By: Samuel Chamberlain
Ed. Note: This article is adapted from Fox Nation's six-part series "The Unauthorized History of Socialism," hosted by Bret Baier)
In early 1958, Mao Zedong, the leader of Communist China, announced a new economic experiment meant to catapult his country ahead of the West in both agriculture and industry.
By the time the Great Leap Forward ended four years later, millions were dead and the Chinese economy was in tatters.
At the core of the Great Leap Forward were more than 23,000 people's communes housing more than 500 million people. Mao, who had taken control of China in 1949, believed that by mobilizing that vast labor pool, he could remake his agrarian country into a fully communist society.
"He [Mao] became disillusioned with the Soviet model and he thought he could improve upon it and bring communism overnight," says historian Merle Goldman. "He was truly a utopian thinker."
But Mao's frenzied commitment to the Great Leap Forward led only to impossibly high production quotas and inferior products.

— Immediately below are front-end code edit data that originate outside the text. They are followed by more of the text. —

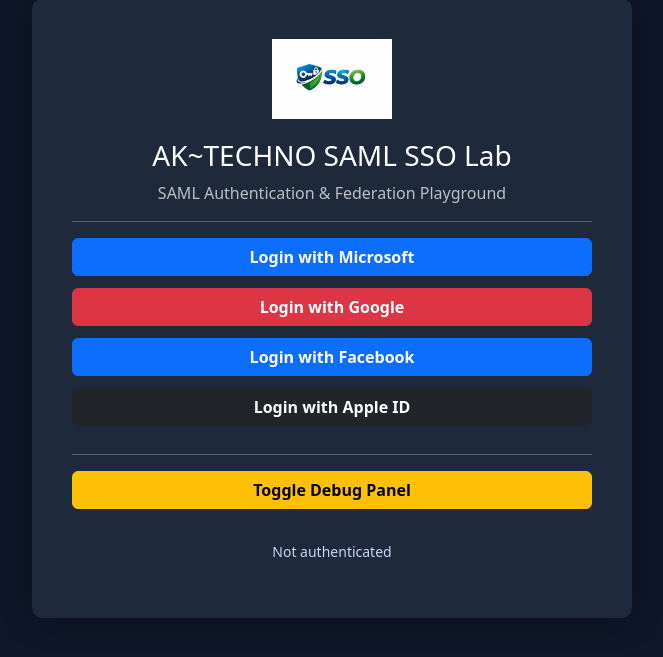
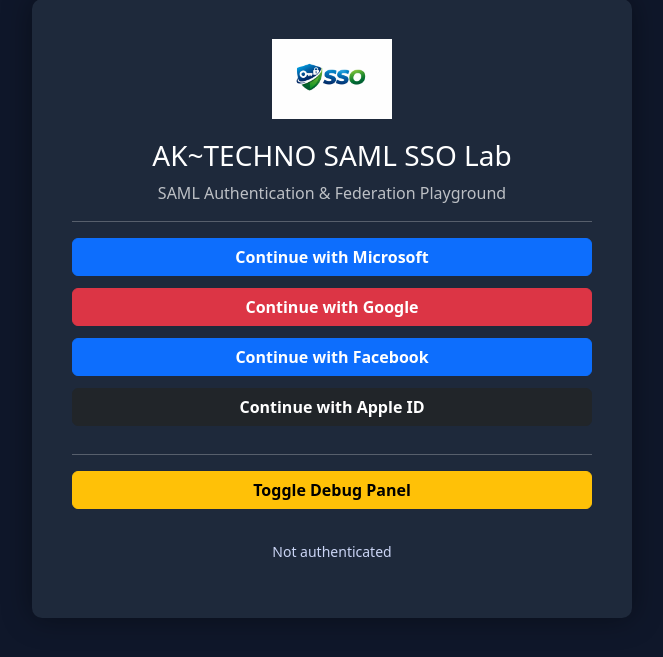
Before and after one commit to ak-wizzy/SAML-lab, a Flask app: page / in a window 1280 px wide. Shown: the part 81-738 px from the top of the page, without its empty margins (308-971 px from the left). Run offline with Flask 3, Linux system fonts and the light colour scheme; parts of the project's set-up code (start-up, migrations or seed data) failed here and were passed over.

Commit message:
minor change to login text

```diff
--- a/app/templates/index.html
+++ b/app/templates/index.html
@@ -63,19 +63,19 @@ SAML Authentication & Federation Playground
 <hr>
 
 <a href="/login" class="btn btn-primary btn-login">
-Login with Microsoft
+Continue with Microsoft
 </a>
 
 <a href="/login?provider=google" class="btn btn-danger btn-login">
-Login with Google
+Continue with Google
 </a>
 
 <a href="/login?provider=facebook" class="btn btn-primary btn-login">
-Login with Facebook
+Continue with Facebook
 </a>
 
 <a href="/login?provider=apple" class="btn btn-dark btn-login">
-Login with Apple ID
+Continue with Apple ID
 </a>
 
 <hr>
```
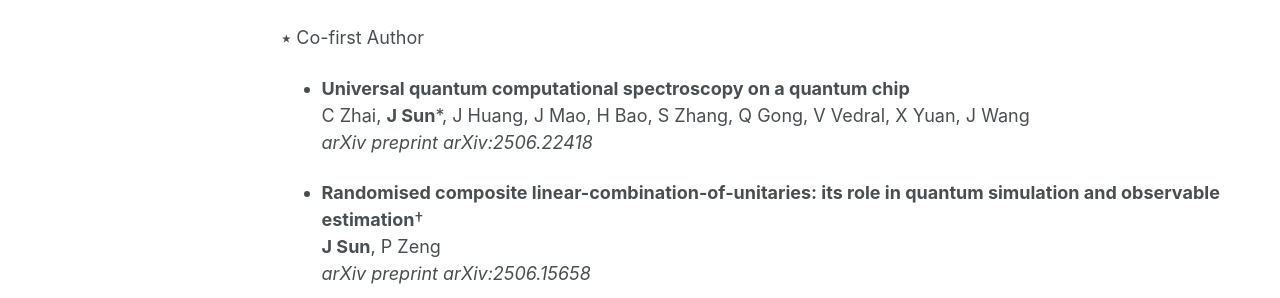
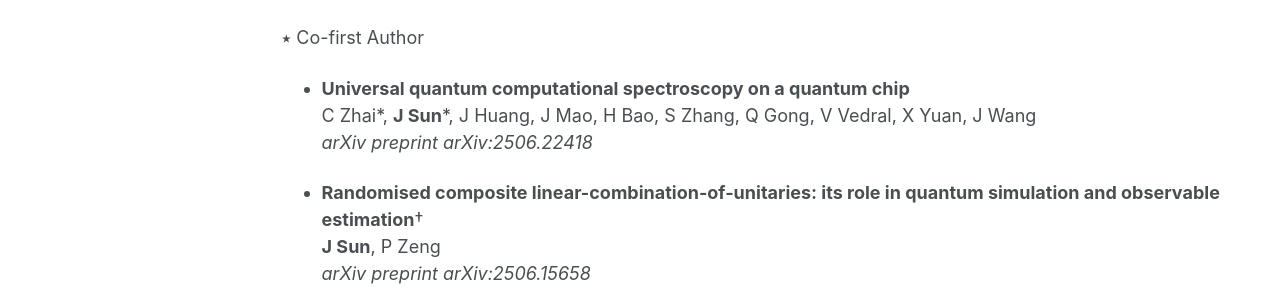
Before and after one commit to jinzhao-sun/jinzhao-sun.github.io, a Jekyll site: the page built from _pages/publications.md, in a window 1280 px wide and 900 px high. Shown: the part 320-618 px from the top of the window. Built offline with Jekyll 4.4.1, drawn with Linux system fonts in a browser that asks for light colours.

```diff
--- a/_pages/publications.md
+++ b/_pages/publications.md
@@ -19,7 +19,7 @@ Find descriptions of my research works under **[Research](research.md)**.
 ⭑ Co-first Author
 
 - **Universal quantum computational spectroscopy on a quantum chip**<br>
-  C Zhai, **J Sun**\*, J Huang, J Mao, H Bao, S Zhang, Q Gong, V Vedral, X Yuan, J Wang<br>
+  C Zhai\*, **J Sun**\*, J Huang, J Mao, H Bao, S Zhang, Q Gong, V Vedral, X Yuan, J Wang<br>
   *arXiv preprint arXiv:2506.22418*
 
 - **Randomised composite linear-combination-of-unitaries: its role in quantum simulation and observable estimation**†<br>
```
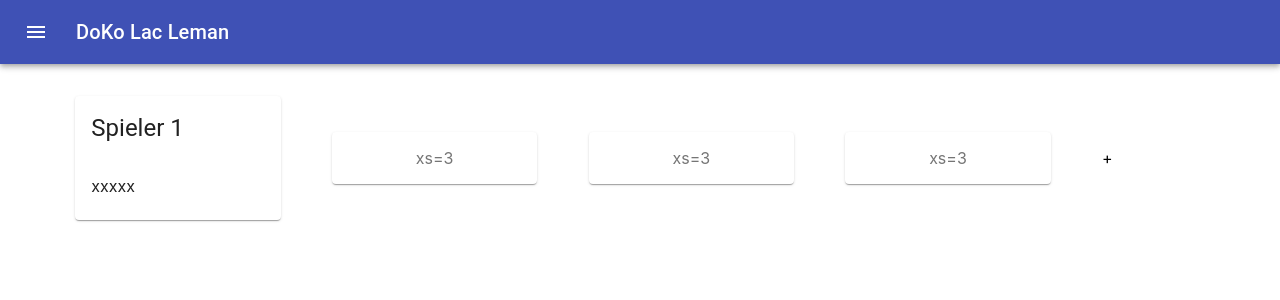
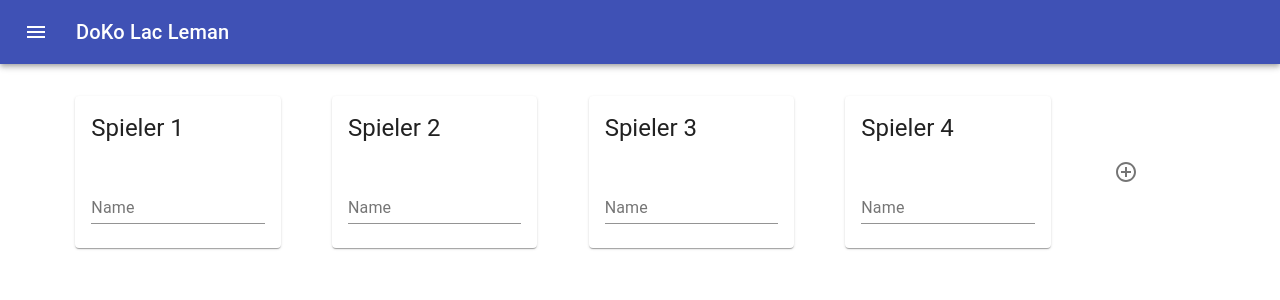
Before and after one commit to druxx/doko, a React (Create React App) app: page /#/players in a window 1280 px wide. Shown: the top 300 px of the page. Built offline with nearby package versions, Linux system fonts and the light colour scheme.

Commit message:
snapshot

```diff
--- a/package.json
+++ b/package.json
@@ -10,8 +10,10 @@
     "@testing-library/user-event": "^7.1.2",
     "react": "^16.13.1",
     "react-dom": "^16.13.1",
+    "react-redux": "^7.2.1",
     "react-router-dom": "^5.2.0",
-    "react-scripts": "3.4.3"
+    "react-scripts": "3.4.3",
+    "redux": "^4.0.5"
   },
   "scripts": {
     "start": "react-scripts start",
--- a/src/App.js
+++ b/src/App.js
@@ -1,4 +1,4 @@
-import React, { useState } from 'react';
+import React from 'react';
 import { HashRouter, Switch, Route } from 'react-router-dom';
 import Routes from './Routes'
 import NavigationBar from './NavigationBar';
--- a/src/NavigationBar.js
+++ b/src/NavigationBar.js
@@ -45,8 +45,8 @@ class NavigationBar extends Component {
   activeRoute = (routeName) => {
     return this.props.location.pathname === routeName ? true : false;
   }
+
   render() {
-
     const { classes } = this.props;
 
     return (
--- a/src/Routes.js
+++ b/src/Routes.js
@@ -1,6 +1,6 @@
 import Home from './components/Home';
 import SessionsTable from './components/SessionsTable'
-import Players from './components/Players'
+import StyledPlayers from './components/Players'
 import GamesTable from './components/GamesTable'
 
   const Routes = [
@@ -17,7 +17,7 @@ import GamesTable from './components/GamesTable'
     {
       path: '/players',
       sidebarName: 'Spieler',
-      component: Players
+      component: StyledPlayers
     },
     {
         path: '/games',
--- a/src/components/Players.js
+++ b/src/components/Players.js
@@ -1,5 +1,7 @@
 import React, { Component } from 'react';
-import { Container, Grid, Paper, Card, CardHeader, CardContent } from '@material-ui/core';
+import { connect } from "react-redux";
+import { Container, Grid, Card, CardHeader, CardContent, TextField, IconButton } from '@material-ui/core';
+import AddCircleOutlineOutlinedIcon from '@material-ui/icons/AddCircleOutlineOutlined';
 import { withStyles } from '@material-ui/core/styles';
 
 const styles = theme => ({
@@ -22,11 +24,17 @@ const styles = theme => ({
     }
 })
 
+
+const mapStateToProps = state => {
+    const { players } = state || {};
+    return {players};
+}
+
 class Players extends Component {
 
+
     render() {
-
-        const { classes } = this.props;
+        const { classes, players } = this.props;
 
         return (
             <div className={classes.content}>
@@ -37,23 +45,26 @@ class Players extends Component {
                     justify="space-evenly"
                     alignItems="center"
                 >
-                    <Grid item xs={2}>
-                        <Card>
-                            <CardHeader title='Spieler 1' />
-                            <CardContent>xxxxx</CardContent>
-                        </Card>
-                    </Grid>
-                    <Grid item xs={2}>
-                        <Paper className={classes.paper}>xs=3</Paper>
-                    </Grid>
-                    <Grid item xs={2}>
-                        <Paper className={classes.paper}>xs=3</Paper>
-                    </Grid>
-                    <Grid item xs={2}>
-                        <Paper className={classes.paper}>xs=3</Paper>
-                    </Grid>
+                    {players.map((player,index) => {
+                        const title = 'Spieler ' + (index + 1);
+                        return (
+                            <Grid item xs={2}>
+                                <Card>
+                                    <CardHeader title={title}/>
+                                    <CardContent>
+                                        <TextField
+                                            label='Name'
+                                            defaultValue={player.name}
+                                        />
+                                    </CardContent>
+                                </Card>
+                            </Grid>
+                        );
+                    })}
                     <Grid item xs={1}>
-                        +
+                        <IconButton aria-label="delete">
+                            <AddCircleOutlineOutlinedIcon />
+                        </IconButton>
                     </Grid>
                 </Grid>
               </Container>
@@ -62,4 +73,5 @@ class Players extends Component {
     }
 }
 
-export default withStyles(styles, { withTheme: true })(Players);
+const StyledPlayers = withStyles(styles, { withTheme: true })(Players)
+export default connect(mapStateToProps)(StyledPlayers);
--- a/src/index.js
+++ b/src/index.js
@@ -1,11 +1,15 @@
 import React from 'react';
 import ReactDOM from 'react-dom';
+import { Provider } from "react-redux";
+import store from "./redux/store";
 import './index.css';
 import App from './App';
 import * as serviceWorker from './serviceWorker';
 
 ReactDOM.render(
-    <App />,
+  <Provider store={store}>
+  <App />
+  </Provider>,
   document.getElementById('root')
 );
 
--- /dev/null
+++ b/src/redux/reducers/index.js
@@ -0,0 +1,4 @@
+import { combineReducers } from "redux";
+import playersReducer from './playersReducer'
+
+export default combineReducers({ playersReducer });
--- /dev/null
+++ b/src/redux/reducers/playersReducer.js
@@ -0,0 +1,30 @@
+const initialState = {
+    players: Array(4).fill({name:'', points:0, soli:0, rank:0, pos:0})
+  };
+
+  export default function(state = initialState, action) {
+    switch (action.type) {
+      case 'SET_PLAYER_NAMES': {
+        const playerNames = action.payload;
+        let players = state.players;
+        if (playerNames.length > state.players.length) {
+            players = [];
+            playerNames.forEach(player => {
+                players.push({name: player});
+            });
+        } else {
+            players.forEach( (player,index) => {
+                player.name = playerNames[index];
+            });
+        }
+
+        return {
+          ...state,
+          players: players
+        };
+      }
+
+      default:
+        return state;
+    }
+  }
--- /dev/null
+++ b/src/redux/store.js
@@ -0,0 +1,5 @@
+import { createStore } from "redux";
+import rootReducer from "./reducers";
+import playersReducer from './reducers/playersReducer'
+
+export default createStore(playersReducer);
```
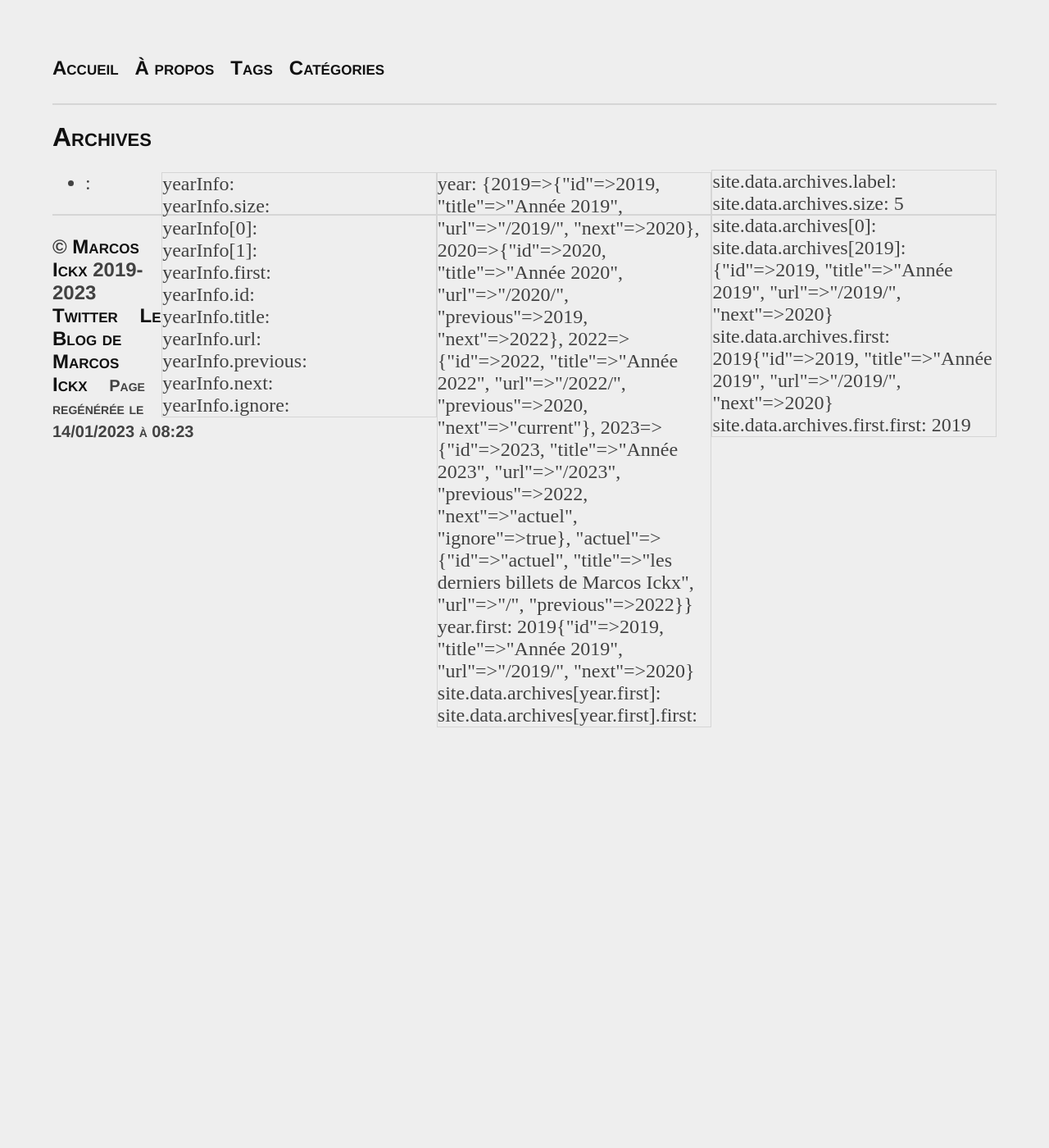
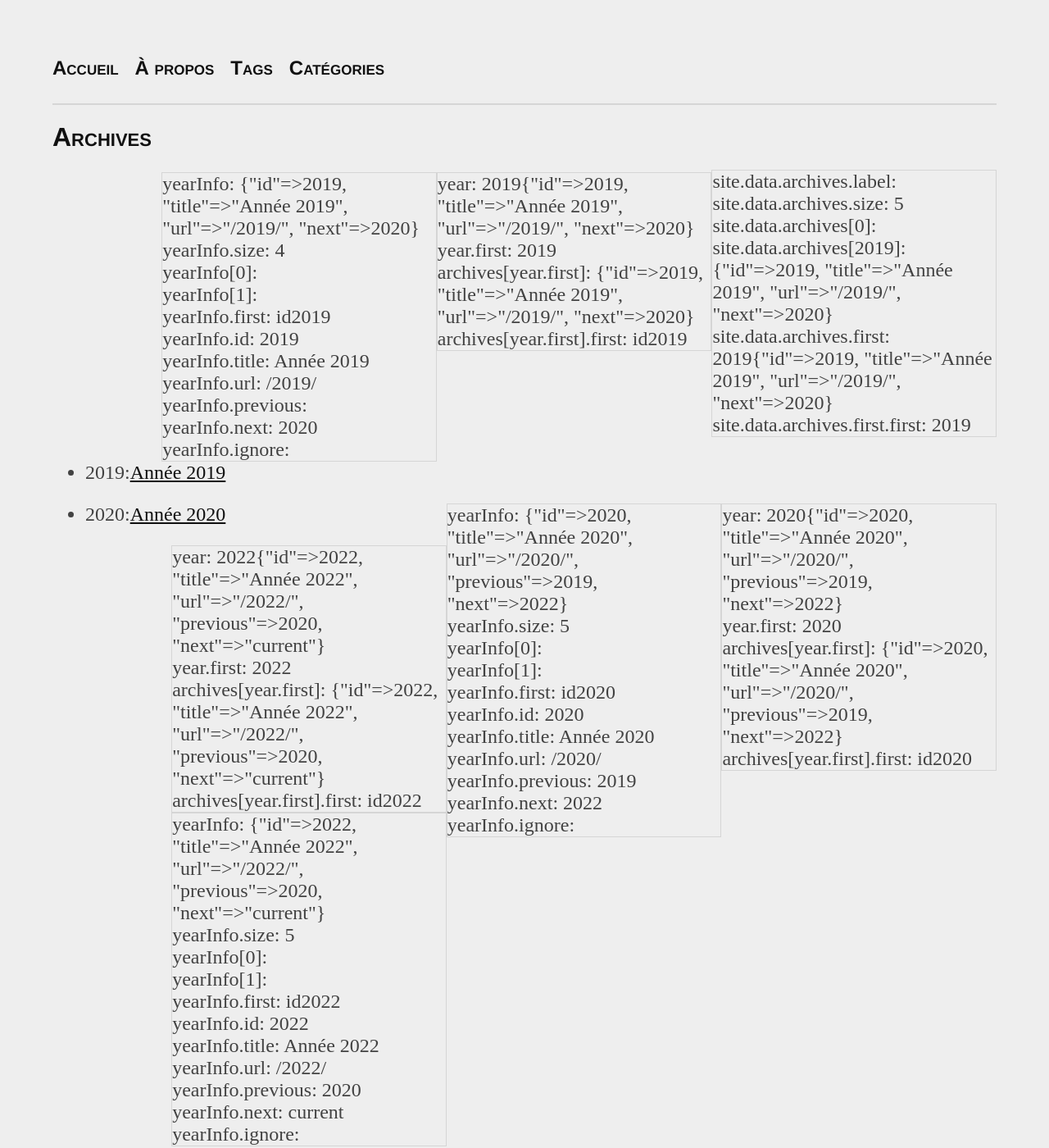
Before and after one commit to MarcosIckx/PreviewMarcosxNet, a Jekyll site: the page built from _pages/archives.md, in a window 1280 px wide and 1400 px high. Shown: the whole window at 82% size. Built offline with Jekyll 4.4.1, drawn with Linux system fonts in a browser that asks for light colours; some of the changed text lies outside the part shown.

Commit message:
Update archives.html

```diff
--- a/_includes/archives.html
+++ b/_includes/archives.html
@@ -1,14 +1,14 @@
 {%- assign debugMode = include.debug | default: false -%}
 {%- assign displaySubLinks = include.displaySubLinks | default: false -%}
-{%- assign archives = site.data.archives | reverse -%}
+{%- assign archives = site.data.archives -%}
 {%- if debugMode -%}
 <div class="debug">
-site.data.archives.label: {{site.data.archives.label}}<br/>
-site.data.archives.size: {{site.data.archives.size}}<br/>
-site.data.archives[0]: {{site.data.archives[0] }}<br/>
-site.data.archives[2019]: {{site.data.archives[2019] }}<br/>
-site.data.archives.first: {{site.data.archives.first }}<br/>
-site.data.archives.first.first: {{site.data.archives.first.first }}<br/>
+site.data.archives.label: {{archives.label}}<br/>
+site.data.archives.size: {{archives.size}}<br/>
+site.data.archives[0]: {{archives[0] }}<br/>
+site.data.archives[2019]: {{archives[2019] }}<br/>
+site.data.archives.first: {{archives.first }}<br/>
+site.data.archives.first.first: {{archives.first.first }}<br/>
 </div>
   {%- endif -%}
 
@@ -19,11 +19,11 @@ site.data.archives.first.first: {{site.data.archives.first.first }}<br/>
     <div class="debug">
     year: {{year}}<br/>
     year.first: {{year.first}}<br/>
-    site.data.archives[year.first]: {{site.data.archives[year.first]}}<br/>
-    site.data.archives[year.first].first: {{site.data.archives[year.first].first}}<br/>
+    archives[year.first]: {{archives[year.first]}}<br/>
+    archives[year.first].first: {{archives[year.first].first}}<br/>
     </div>
   {%- endif -%}
-  {%- assign yearInfo = site.data.archives[year.first] -%}
+  {%- assign yearInfo = archives[year.first] -%}
   {%- if include.debug -%}
     <div class="debug">yearInfo: {{yearInfo}}<br/>
     yearInfo.size: {{yearInfo.size}}<br/>
@@ -49,7 +49,7 @@ site.data.archives.first.first: {{site.data.archives.first.first }}<br/>
     <p>{{yearInfo.id}}: {%- include archive-year-link.html year=yearInfo debug=debugMode -%}</p>
     {%- if displaySubLinks -%}
     {%- if yearInfo.previous -%}
-      {%- assign previous = site.data.archives[yearInfo.previous] -%}
+      {%- assign previous = archives[yearInfo.previous] -%}
       {%- if include.debug -%}
       <div class="debug">previous: {{previous}}<br/>
       previous.id: {{previous.id}}<br/>
@@ -62,7 +62,7 @@ site.data.archives.first.first: {{site.data.archives.first.first }}<br/>
     <p>{{previous.id}} : {% include archive-year-link.html year=previous debug=debugMode -%}</p>
     {%- endif -%}
     {%- if yearInfo.next -%}
-      {%- assign next = site.data.archives[yearInfo.next] -%}
+      {%- assign next = archives[yearInfo.next] -%}
       {%- if include.debug -%}
       <div class="debug">next: {{next}}<br/>
       next.id: {{next.id}}<br/>
```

"One way he thought of speeding up the agriculture growth was to plant [crops] more densely,” says Barnard College political science professor Xiaobo Lü. “And that’s scientifically irrational, that did not really increase the production. Very soon in 1959, there was also some drought [and] floods. So natural disaster plus this human policy and that became a killer combo." [FULL STORY]